== PROVIDED DATA
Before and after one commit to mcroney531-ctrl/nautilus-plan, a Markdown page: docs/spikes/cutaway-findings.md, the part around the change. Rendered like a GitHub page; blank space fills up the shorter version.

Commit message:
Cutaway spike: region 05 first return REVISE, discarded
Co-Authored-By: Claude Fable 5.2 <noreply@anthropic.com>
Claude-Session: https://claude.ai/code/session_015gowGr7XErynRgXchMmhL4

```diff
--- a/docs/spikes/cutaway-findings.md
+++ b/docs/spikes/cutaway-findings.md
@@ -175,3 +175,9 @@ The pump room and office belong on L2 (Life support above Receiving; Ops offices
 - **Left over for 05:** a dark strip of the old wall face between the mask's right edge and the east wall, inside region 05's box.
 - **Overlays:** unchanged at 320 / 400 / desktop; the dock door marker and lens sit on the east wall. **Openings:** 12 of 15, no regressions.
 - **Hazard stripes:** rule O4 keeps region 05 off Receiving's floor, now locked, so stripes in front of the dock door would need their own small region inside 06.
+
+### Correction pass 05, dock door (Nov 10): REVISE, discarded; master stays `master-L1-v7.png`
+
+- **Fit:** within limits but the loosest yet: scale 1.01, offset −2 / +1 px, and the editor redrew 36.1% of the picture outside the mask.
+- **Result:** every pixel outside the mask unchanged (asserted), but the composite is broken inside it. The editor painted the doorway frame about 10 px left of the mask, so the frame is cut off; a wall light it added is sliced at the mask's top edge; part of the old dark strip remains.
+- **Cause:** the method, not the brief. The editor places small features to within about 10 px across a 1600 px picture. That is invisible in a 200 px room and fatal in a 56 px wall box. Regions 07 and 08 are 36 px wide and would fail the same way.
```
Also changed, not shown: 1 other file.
====
== PROVIDED DATA
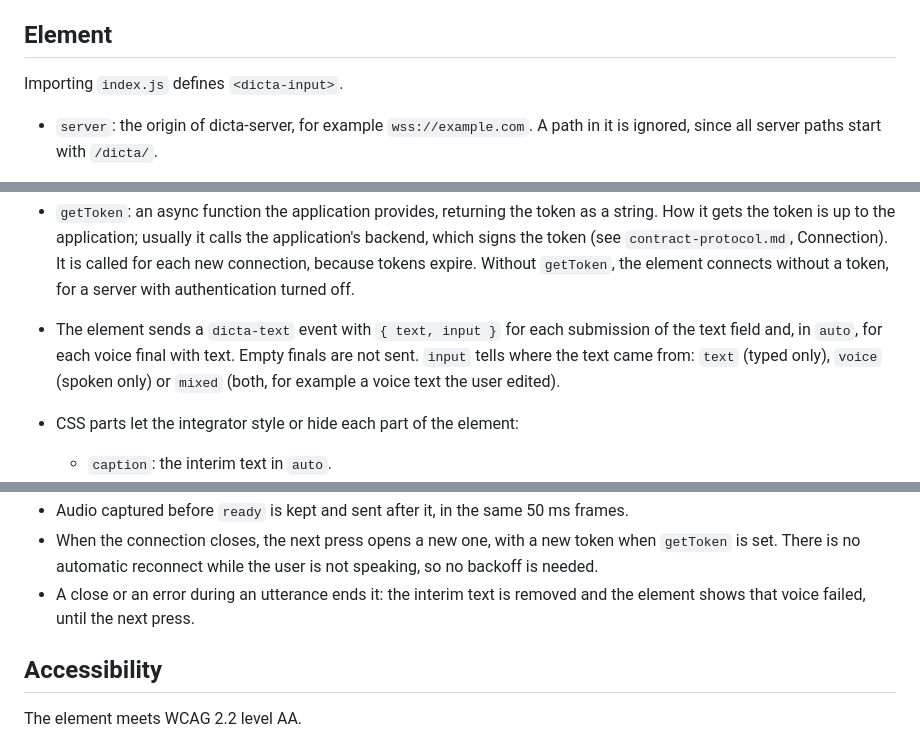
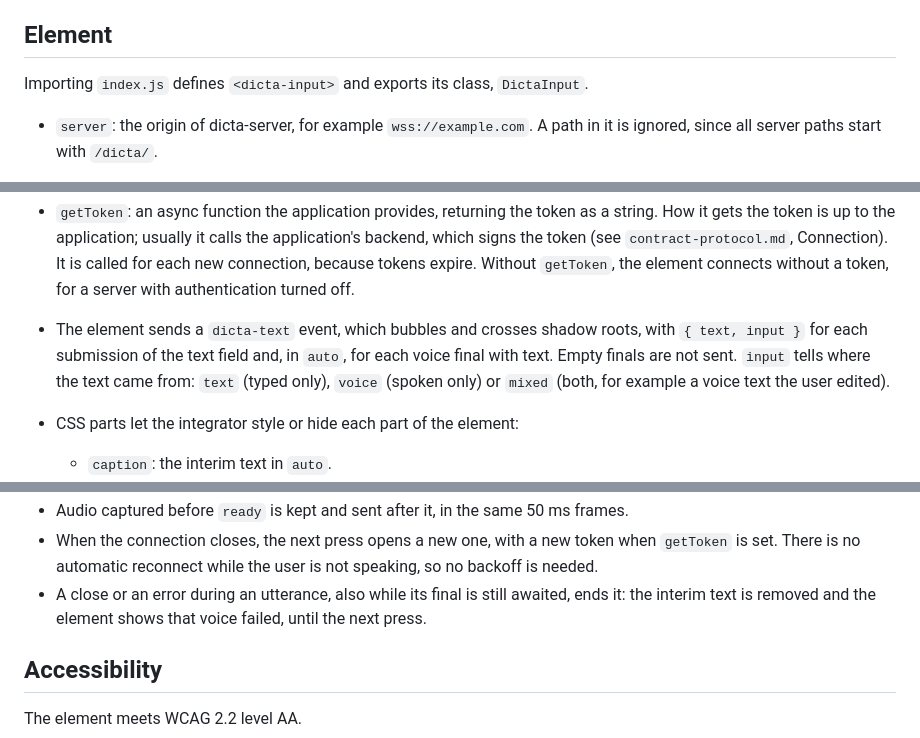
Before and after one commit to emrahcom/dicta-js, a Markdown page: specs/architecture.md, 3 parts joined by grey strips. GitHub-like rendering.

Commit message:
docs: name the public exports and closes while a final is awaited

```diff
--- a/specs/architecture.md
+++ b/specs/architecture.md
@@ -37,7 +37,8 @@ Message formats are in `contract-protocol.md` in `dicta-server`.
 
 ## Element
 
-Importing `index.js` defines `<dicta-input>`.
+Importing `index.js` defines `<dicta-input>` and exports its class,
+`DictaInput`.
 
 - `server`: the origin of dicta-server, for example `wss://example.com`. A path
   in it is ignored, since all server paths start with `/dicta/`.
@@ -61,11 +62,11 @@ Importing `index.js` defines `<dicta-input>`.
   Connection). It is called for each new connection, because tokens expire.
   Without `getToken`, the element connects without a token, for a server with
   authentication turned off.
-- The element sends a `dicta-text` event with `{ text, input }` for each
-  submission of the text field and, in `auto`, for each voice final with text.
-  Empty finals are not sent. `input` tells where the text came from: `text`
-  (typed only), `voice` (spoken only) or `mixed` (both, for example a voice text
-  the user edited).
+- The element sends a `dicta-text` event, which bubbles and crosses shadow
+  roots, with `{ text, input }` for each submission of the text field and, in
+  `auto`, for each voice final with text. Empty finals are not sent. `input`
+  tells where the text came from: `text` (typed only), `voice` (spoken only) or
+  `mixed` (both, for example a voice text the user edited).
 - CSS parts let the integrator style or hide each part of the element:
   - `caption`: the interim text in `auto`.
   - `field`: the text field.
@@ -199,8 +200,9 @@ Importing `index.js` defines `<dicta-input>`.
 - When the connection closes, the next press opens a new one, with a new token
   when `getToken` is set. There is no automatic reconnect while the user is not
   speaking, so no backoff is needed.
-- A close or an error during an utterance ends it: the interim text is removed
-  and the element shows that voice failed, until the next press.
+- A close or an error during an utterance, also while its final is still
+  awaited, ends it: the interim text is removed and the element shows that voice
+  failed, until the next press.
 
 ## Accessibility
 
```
====
From the entries above, copy each line that holds "Receiving".

@@ -175,3 +175,9 @@ The pump room and office belong on L2 (Life support above Receiving; Ops offices
 - **Hazard stripes:** rule O4 keeps region 05 off Receiving's floor, now locked, so stripes in front of the dock door would need their own small region inside 06.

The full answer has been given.